While the world is gradually reopening businesses after the shutdown, many sectors fear the demand to remain suppressed, some don’t expect to “return to normal” until next year at the earliest, if ever. COVID-19 has reset the game for everybody. Here is how a number of savvy startup teams in Germany, Sweden, the UK and Canada are adapting to this new reality:
Since the pandemic began, the women’s intimates label has seen sales spike across its entire product portfolio, recording growth of 25% over the same period last year. Forced to move its warehouse sale online, KNIX quickly sold five times more inventory than the previous year. While pivoting from off- to online, founder Joanna Griffiths and her team were also driving the KNIX’ GoFundMe campaign to donate medical equipment to those in need. Status quo: C$200,000, 15,000 masks and 15,000 gloves delivered to frontline workers and homeless shelters.
2,500 consults and 550 COVID-19 screenings per day with <1h wait time – this is how Maple’s virtual care platform is supporting Canadians and the national healthcare system by giving access to medical advice – 24/7, safe from home. Meanwhile, Shoppers Drug Mart – Canada’s largest drug store retailer – partnered with the Toronto-based Maple to bring patients online and to take some of the burden off the national health care system.
Amid increasing concerns about the residential care sector’s vulnerability to the spread of coronavirus, the live-in specialist elder Ltd. is seeing a 50% rise in inquiries both from families with dependent relatives and carers themselves. To meet the demand, elder’s founder Peter Dowds is now boosting its national network and the number of staff in UK, mobilising all possible resources for its in-home care service for the elderly.
Linas Matkasse, SWE
Acceleration in online grocery shopping amid lockdowns: While most sectors are facing steep losses, the number of new customers for the meal-kit pioneer from the Nordics has almost tripled. Many older people have contacted the company to learn how to shop online, says Linas Matkasse’s CEO Walker Kinman. To meet the high demand, Linas has allocate resources to resolve challenges along the supply chain and to avoid wait times.

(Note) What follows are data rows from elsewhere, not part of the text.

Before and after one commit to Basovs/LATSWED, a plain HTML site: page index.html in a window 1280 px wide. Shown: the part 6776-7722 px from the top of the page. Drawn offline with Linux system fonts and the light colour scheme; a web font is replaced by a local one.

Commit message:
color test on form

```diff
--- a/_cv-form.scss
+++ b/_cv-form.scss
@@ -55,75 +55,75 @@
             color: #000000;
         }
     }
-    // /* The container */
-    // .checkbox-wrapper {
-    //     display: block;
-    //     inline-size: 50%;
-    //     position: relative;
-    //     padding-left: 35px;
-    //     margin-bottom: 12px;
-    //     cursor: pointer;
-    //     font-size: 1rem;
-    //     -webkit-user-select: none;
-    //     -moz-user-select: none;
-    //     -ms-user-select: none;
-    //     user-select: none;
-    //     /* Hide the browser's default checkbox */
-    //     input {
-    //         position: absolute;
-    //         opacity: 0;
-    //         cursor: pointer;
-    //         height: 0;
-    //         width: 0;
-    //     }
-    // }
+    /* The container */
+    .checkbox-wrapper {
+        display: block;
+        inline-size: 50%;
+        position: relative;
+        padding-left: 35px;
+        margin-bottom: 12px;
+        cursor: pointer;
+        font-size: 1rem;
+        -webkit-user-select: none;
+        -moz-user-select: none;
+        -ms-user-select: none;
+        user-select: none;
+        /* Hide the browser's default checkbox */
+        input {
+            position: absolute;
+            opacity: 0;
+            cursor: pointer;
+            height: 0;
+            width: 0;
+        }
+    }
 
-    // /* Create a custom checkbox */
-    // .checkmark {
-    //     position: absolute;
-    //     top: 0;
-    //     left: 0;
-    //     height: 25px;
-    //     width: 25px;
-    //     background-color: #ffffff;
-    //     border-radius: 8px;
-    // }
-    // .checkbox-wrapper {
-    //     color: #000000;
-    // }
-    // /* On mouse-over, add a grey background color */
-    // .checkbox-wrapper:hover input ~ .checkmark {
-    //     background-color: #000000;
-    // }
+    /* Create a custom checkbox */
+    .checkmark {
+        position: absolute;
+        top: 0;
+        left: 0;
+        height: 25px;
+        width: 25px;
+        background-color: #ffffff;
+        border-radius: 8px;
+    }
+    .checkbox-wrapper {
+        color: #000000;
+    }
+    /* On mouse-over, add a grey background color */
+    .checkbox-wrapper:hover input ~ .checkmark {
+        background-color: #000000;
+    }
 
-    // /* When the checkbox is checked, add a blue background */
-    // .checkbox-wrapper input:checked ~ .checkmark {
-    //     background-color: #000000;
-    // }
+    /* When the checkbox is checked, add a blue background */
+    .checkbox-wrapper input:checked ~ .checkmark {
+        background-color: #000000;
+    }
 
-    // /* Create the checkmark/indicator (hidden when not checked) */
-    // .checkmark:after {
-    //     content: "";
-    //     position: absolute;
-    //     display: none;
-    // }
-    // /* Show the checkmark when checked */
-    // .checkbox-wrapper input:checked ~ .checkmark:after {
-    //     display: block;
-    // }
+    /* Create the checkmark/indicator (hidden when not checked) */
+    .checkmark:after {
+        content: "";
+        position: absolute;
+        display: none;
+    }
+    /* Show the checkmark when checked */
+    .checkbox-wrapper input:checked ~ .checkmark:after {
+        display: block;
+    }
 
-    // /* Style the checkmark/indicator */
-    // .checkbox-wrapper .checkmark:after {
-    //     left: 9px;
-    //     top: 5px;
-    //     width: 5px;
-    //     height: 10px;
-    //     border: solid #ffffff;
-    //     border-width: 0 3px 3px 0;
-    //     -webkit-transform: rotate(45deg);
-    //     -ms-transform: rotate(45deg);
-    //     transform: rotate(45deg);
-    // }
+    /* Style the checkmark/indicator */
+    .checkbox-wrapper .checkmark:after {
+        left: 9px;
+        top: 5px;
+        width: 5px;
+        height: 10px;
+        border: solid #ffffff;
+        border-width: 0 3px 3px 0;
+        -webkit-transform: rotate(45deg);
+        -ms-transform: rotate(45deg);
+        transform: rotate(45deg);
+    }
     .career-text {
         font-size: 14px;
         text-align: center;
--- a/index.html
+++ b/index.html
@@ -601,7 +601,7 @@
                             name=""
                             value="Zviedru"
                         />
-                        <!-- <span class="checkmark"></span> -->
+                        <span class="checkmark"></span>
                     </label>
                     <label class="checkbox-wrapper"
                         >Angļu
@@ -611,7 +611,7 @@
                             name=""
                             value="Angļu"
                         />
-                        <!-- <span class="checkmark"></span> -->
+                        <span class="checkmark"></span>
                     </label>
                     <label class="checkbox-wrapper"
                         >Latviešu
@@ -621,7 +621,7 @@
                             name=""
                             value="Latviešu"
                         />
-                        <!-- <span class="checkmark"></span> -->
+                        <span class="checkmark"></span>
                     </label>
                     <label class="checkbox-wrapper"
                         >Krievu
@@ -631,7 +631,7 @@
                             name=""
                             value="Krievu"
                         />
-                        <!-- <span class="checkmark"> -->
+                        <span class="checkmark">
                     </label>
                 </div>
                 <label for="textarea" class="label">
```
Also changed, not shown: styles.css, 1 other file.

Corona might be a growth driver for the circular economy: Europe’s leading re-commerce platform momox benefits by people cleaning out their closets during the lockdowns and ordering more second-hand fashion. Now the German-based pioneer is ready to invest in its fashion unit and to expand to France.
While German schools are ready to reopen to the “new normal”, the Berlin-based edutech platform Sofatutor is expecting a long-term shift to digital education: The number of registered Sofatutor users has almost tripled and meanwhile over 5,000 schools and institiutions are using its learning tutorials.
Before the outbreak, more than 30.000 people were joining ArtNights, BakeNights and ShakeNights in more than 80 cities in Europe. Forced to cancel thousands of events, the edutainment platform pivoted from off- to online overnight, offering their workshops via zoom meetings and supporting their network of freelance artists and local bars.
Mambu’s composable banking approach has already kickstarted a whole wave of banking innovation that wouldn’t have been possible before. Not letting the crisis stop its global expansion, the fintech is now teaming up with TransferWise to empower customers to offer fast and transparent international money transfer.
“Digitize or die”- While the art market has seen volumes decrease by about 30%, the global logistics tech startup Convelio helps galleries, collectors and auction houses ship art via its digital-first platform and gives tips to move their business online. Just recently, Convelio’s founders Edouard and Clément have been named to the 2020’s Forbes “30 under 30” list in “Art & Culture”.
[to be continued]